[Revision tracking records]
****************

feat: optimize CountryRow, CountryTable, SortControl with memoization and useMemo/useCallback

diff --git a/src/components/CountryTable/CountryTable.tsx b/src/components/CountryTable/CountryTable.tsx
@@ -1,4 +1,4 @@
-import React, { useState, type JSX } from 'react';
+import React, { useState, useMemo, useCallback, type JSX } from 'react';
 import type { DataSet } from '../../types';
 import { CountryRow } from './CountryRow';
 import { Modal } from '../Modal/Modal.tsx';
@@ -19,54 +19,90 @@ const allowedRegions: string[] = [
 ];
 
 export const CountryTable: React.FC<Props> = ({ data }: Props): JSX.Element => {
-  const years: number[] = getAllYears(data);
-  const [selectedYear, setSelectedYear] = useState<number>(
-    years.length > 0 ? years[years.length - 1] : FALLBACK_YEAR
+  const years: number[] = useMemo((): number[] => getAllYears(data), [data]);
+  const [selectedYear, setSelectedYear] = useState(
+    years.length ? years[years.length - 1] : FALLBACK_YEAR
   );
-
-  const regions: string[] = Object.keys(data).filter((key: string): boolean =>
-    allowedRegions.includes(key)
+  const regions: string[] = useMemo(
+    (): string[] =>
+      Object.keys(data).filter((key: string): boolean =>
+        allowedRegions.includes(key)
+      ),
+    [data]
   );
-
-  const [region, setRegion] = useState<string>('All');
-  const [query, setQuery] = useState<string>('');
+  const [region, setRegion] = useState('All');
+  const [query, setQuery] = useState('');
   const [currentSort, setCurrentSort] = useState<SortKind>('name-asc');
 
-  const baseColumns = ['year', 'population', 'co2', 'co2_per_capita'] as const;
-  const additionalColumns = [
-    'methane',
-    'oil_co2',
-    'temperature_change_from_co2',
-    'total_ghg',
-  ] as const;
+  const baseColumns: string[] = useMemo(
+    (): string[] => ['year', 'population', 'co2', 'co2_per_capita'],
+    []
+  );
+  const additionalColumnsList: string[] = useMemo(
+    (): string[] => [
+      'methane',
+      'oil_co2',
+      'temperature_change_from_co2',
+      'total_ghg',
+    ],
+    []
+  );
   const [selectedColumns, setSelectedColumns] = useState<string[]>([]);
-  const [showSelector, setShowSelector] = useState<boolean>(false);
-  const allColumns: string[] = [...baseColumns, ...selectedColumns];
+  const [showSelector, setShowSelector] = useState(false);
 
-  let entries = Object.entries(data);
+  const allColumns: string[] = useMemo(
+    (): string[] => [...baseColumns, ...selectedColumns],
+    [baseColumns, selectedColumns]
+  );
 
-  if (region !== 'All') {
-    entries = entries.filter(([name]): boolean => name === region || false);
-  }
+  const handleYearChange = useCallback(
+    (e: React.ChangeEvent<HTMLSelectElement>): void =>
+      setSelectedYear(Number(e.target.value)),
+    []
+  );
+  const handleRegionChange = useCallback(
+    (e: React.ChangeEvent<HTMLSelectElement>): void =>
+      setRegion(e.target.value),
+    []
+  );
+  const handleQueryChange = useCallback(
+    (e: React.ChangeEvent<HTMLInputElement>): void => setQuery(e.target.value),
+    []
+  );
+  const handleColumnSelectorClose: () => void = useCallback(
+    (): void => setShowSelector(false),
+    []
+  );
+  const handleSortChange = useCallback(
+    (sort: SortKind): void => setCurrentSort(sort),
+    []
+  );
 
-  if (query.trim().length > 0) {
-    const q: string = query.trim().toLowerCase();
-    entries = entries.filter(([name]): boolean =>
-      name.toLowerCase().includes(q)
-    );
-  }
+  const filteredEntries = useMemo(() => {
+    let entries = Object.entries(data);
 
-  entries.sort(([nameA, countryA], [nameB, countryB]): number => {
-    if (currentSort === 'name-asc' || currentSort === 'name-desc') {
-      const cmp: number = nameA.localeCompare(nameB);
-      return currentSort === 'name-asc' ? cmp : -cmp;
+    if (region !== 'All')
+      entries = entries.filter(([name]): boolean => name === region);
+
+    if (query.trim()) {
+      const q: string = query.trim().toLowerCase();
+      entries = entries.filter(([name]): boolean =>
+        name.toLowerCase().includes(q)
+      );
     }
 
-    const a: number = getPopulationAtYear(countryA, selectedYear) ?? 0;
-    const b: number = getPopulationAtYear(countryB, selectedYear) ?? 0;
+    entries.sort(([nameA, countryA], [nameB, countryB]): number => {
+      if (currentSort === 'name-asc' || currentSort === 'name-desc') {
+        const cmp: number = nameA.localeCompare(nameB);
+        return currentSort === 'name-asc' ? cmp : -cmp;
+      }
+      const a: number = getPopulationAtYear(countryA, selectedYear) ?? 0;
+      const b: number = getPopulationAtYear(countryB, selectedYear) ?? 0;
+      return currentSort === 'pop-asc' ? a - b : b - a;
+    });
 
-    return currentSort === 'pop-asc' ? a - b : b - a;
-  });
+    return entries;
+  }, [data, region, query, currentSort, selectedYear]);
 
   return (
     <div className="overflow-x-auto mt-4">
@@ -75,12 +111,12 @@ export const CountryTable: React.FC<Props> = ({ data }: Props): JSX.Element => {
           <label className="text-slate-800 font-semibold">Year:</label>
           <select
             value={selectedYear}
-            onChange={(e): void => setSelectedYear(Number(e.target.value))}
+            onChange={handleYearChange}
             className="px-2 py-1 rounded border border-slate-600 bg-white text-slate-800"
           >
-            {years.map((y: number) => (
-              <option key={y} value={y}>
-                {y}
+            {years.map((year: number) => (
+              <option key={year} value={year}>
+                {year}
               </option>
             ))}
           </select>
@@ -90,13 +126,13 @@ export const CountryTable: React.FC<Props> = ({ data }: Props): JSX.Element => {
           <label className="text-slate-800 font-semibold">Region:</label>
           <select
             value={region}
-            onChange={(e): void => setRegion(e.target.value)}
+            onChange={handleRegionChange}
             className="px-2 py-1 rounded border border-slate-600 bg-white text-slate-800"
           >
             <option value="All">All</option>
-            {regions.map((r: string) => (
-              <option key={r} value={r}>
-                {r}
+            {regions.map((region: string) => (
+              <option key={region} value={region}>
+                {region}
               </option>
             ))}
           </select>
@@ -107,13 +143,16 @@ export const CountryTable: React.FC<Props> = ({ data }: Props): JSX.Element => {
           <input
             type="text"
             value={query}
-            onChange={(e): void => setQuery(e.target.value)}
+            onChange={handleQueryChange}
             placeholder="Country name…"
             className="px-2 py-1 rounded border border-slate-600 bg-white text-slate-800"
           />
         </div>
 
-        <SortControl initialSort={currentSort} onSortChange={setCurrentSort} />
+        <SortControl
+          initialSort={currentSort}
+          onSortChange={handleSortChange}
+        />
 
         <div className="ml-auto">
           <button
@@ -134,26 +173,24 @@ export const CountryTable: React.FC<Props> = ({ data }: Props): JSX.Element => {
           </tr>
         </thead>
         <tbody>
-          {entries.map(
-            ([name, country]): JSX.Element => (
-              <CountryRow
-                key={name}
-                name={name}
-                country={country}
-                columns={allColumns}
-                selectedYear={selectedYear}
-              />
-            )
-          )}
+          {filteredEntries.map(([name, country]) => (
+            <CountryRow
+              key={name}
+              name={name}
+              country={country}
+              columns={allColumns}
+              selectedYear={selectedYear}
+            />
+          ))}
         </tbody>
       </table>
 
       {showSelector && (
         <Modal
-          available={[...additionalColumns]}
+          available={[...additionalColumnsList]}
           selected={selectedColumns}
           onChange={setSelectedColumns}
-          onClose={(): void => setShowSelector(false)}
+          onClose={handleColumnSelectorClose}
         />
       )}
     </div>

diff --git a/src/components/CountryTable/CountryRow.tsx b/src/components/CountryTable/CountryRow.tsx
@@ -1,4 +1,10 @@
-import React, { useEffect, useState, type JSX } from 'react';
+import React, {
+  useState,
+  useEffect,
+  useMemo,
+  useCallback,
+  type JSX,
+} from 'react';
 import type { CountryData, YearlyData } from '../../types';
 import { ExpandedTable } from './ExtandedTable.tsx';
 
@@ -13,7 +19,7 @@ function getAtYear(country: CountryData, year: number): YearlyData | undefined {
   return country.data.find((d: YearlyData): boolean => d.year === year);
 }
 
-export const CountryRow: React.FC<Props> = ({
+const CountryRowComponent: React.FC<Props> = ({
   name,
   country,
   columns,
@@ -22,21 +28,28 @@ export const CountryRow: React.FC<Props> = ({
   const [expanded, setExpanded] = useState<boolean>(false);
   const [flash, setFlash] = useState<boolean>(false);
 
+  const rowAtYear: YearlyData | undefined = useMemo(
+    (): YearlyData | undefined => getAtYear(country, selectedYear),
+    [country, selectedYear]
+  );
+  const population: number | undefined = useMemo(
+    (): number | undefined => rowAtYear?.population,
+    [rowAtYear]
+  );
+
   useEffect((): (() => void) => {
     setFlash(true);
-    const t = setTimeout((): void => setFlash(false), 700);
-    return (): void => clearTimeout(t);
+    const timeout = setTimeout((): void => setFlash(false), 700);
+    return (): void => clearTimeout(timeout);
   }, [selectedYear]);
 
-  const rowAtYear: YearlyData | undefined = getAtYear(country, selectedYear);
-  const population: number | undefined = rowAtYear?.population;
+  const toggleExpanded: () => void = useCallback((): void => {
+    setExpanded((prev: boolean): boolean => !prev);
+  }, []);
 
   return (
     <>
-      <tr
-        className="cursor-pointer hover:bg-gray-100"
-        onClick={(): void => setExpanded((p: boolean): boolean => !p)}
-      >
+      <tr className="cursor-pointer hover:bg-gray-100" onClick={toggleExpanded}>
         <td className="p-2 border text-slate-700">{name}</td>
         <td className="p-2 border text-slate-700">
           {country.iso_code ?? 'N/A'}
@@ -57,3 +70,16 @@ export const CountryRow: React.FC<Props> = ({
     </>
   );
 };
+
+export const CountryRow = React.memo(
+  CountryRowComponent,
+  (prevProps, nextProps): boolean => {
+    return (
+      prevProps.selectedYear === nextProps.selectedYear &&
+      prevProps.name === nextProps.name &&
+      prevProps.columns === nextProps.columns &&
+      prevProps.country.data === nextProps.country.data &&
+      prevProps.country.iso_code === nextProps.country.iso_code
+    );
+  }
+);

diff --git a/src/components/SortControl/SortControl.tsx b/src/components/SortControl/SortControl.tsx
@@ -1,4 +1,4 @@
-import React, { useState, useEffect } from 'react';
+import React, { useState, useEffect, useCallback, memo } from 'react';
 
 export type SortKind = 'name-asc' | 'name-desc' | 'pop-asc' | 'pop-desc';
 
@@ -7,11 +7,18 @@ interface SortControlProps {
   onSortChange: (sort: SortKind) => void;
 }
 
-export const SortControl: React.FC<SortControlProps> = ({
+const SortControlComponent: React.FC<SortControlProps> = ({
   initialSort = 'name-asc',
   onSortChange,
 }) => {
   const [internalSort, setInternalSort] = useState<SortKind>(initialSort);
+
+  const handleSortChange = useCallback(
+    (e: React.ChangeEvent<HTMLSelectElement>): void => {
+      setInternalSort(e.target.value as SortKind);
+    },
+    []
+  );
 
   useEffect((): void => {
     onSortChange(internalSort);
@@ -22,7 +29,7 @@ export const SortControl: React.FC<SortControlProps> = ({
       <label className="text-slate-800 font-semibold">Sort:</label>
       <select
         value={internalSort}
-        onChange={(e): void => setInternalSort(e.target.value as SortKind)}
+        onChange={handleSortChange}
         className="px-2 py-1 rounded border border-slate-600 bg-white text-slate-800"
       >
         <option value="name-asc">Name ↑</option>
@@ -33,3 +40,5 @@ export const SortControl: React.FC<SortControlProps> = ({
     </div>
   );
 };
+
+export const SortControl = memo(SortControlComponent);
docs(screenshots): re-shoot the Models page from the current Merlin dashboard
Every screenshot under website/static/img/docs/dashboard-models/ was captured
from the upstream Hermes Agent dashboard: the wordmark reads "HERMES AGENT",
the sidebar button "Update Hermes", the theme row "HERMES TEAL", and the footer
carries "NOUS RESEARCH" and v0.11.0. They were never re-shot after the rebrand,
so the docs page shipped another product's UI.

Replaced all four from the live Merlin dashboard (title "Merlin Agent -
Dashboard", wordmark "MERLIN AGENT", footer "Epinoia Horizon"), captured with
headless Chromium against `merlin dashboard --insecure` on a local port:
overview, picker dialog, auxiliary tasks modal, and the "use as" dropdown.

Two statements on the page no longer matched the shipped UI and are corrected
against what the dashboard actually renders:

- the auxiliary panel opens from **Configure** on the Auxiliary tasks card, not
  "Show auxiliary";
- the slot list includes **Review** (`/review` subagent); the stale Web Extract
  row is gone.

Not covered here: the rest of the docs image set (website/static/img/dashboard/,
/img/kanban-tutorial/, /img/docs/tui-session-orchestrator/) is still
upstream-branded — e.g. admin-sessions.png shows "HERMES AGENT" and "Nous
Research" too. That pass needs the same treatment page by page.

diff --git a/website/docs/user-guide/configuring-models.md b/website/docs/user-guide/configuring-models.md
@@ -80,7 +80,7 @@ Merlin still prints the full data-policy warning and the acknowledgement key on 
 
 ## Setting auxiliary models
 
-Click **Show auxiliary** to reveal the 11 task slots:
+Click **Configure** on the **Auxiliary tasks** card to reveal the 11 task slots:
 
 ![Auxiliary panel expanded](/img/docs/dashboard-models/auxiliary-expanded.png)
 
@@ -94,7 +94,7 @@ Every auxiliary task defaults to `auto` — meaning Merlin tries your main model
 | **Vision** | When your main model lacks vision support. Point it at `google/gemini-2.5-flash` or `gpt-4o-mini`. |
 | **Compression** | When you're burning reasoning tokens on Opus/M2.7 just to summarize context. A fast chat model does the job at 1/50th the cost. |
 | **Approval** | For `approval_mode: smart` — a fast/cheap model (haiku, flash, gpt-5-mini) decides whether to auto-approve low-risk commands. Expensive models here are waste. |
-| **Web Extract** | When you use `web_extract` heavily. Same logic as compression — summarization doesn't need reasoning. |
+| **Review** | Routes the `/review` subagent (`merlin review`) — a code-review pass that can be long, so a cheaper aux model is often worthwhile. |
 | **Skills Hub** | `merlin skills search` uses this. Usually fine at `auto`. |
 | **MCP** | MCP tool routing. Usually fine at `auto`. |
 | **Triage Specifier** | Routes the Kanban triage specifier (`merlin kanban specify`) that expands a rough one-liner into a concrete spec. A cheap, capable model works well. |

****************

Out of the data above, give again only the lines starting at the one holding "diff --git a/website/docs/user-guide/configuring-models.md" and ending at the one holding "## Setting auxiliary models", unchanged.

diff --git a/website/docs/user-guide/configuring-models.md b/website/docs/user-guide/configuring-models.md
@@ -80,7 +80,7 @@ Merlin still prints the full data-policy warning and the acknowledgement key on 
 
 ## Setting auxiliary models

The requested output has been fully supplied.